  • When we look at the losers, we also see some familiar names, $30>49K, Gen Z, No Earner Single and Center City. However, there are 2 big surprises – Self-employed and 35>44 yr olds.
  • Pet Food spending in the 1st half of 2023 was $2.17B ahead of the 1st half of 2022 but $5.61B ahead of 2019. In fact, 66 of 82 demographic segments (80%) spent more in 2022 than in 2021. The widespread growth continues.

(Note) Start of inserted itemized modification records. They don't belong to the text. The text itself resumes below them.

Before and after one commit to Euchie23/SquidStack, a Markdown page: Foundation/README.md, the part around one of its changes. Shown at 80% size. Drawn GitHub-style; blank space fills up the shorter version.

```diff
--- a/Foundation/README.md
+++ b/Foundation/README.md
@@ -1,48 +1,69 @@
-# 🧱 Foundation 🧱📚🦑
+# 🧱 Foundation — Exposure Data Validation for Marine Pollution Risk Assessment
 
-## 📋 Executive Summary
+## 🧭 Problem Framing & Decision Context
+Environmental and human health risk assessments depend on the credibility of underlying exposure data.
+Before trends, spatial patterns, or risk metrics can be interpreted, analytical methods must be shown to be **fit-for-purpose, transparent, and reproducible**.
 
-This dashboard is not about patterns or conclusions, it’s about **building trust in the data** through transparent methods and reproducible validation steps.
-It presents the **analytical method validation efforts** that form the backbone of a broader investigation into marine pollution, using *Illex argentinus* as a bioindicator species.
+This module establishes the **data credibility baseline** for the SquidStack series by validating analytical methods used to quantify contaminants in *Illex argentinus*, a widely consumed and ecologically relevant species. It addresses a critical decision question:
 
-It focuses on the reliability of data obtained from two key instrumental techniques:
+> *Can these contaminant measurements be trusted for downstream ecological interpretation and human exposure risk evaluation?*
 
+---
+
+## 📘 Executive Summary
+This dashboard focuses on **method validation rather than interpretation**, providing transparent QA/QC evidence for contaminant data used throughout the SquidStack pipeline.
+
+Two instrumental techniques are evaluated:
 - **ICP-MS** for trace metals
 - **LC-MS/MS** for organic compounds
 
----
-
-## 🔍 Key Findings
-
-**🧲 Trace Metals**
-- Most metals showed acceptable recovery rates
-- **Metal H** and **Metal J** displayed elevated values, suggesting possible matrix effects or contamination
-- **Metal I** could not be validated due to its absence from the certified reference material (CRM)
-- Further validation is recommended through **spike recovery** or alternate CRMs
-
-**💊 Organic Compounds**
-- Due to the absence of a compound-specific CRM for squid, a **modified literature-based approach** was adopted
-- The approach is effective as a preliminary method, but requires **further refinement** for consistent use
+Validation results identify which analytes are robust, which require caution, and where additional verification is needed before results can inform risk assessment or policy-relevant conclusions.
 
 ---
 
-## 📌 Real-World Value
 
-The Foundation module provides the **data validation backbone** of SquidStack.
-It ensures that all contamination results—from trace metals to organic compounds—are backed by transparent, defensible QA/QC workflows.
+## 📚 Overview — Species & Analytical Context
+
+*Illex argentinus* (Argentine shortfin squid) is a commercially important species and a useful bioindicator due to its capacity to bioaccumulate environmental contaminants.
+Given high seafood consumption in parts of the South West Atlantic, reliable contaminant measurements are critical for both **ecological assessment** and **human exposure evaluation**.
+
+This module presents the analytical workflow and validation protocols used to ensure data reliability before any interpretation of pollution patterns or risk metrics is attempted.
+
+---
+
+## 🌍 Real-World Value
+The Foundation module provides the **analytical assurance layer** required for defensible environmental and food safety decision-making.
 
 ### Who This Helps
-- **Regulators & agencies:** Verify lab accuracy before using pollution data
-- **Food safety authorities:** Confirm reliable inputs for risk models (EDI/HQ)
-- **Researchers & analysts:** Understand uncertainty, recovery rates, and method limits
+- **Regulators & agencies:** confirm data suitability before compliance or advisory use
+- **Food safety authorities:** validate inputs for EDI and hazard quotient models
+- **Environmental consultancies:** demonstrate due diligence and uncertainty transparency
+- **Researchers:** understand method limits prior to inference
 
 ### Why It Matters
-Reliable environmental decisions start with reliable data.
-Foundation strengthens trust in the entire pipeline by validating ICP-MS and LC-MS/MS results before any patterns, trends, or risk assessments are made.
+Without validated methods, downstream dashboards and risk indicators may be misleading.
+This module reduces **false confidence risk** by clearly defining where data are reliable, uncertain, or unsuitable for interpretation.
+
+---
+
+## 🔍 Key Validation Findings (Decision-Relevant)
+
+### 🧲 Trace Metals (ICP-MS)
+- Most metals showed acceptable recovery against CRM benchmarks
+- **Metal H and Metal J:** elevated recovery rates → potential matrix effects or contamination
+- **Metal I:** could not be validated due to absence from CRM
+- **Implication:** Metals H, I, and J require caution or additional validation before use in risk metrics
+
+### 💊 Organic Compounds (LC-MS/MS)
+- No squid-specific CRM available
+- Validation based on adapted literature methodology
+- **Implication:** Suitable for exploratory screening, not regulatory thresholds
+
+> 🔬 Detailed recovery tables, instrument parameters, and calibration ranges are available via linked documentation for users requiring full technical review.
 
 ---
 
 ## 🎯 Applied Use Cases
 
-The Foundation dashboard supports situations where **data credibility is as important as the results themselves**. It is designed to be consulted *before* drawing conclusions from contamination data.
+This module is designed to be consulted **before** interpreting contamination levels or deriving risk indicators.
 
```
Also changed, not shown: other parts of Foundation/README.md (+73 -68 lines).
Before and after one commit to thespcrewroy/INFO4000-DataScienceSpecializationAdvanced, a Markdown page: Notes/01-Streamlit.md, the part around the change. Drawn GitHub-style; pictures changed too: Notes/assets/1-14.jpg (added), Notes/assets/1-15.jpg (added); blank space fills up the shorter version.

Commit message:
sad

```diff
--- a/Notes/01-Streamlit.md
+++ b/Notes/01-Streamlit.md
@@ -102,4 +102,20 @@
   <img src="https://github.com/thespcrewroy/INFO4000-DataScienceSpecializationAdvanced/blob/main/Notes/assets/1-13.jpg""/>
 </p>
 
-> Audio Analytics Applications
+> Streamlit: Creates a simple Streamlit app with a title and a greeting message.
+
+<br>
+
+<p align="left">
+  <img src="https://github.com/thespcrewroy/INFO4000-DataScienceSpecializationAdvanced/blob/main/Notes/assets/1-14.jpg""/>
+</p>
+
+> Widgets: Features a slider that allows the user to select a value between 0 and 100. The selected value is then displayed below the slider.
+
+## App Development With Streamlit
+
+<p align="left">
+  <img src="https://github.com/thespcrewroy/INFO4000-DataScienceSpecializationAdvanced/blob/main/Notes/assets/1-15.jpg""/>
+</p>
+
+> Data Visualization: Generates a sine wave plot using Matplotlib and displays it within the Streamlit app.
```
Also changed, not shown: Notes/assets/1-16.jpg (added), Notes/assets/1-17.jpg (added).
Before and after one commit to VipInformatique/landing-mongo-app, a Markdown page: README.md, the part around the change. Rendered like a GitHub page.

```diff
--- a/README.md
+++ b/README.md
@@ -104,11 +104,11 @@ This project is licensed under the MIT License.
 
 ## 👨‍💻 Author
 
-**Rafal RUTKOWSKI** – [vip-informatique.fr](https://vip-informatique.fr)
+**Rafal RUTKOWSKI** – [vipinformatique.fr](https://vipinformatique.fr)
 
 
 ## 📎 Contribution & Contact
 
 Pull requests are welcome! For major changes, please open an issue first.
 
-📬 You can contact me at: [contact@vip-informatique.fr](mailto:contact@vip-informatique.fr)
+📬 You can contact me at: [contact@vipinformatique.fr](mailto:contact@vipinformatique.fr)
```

The spending lift was large in the 1st half, but not unexpected. After the huge drop in Pet Food $ in the 1st half of 2021 following the buying binge in 2020, we’ve had 4 consecutive halves with strong growth. The pandemic roller coaster ended in 2021 and we now appear to be on a path of consistent growth. Pet Food spending in mid-yr 2023 was $40.86B. This is $2.9B above the binge peak of $37.96B in mid-2020 and $11.96B more than the $28.90 in pre-pandemic mid-yr 2019. If we ignore the pandemic turmoil, then Pet Food spending has grown 41.5% in 4 years. That’s an annual growth rate of +9.1%, which is 62% higher than the +5.6% rate from 1984 to 2019. That’s real proof that the Pet Food segment is back and doing even better than usual. Unfortunately, a new challenge has risen and may have driven most of the strong growth – runaway inflation. It started slowly at the end of 2021, then continued to grow in 2022, hitting 10+% in June 2022. Prices peaked in May 2023 but are still high. Past periods of Pet Food inflation just caused Pet Parents to spend more. Pets must have food. However, this price increase is at record levels. We should note that the pandemic is also a factor in inflation because supply chain issues related to COVID had a big impact on prices. Overall inflation has lessened and dropped in Pet Food in 2024. All pet spending has been moving towards higher incomes. Households with a lot of financial pressure could cut back on more discretionary pet spending, reduce purchase frequency, and even downgrade their pet food. We see evidence of inflation’s negative impact on Pet Food in early 2023 as the 12.4% lift was really a -1.7% drop. We’ll see what happens in the 2nd half of 2023 when get the 2023 data in September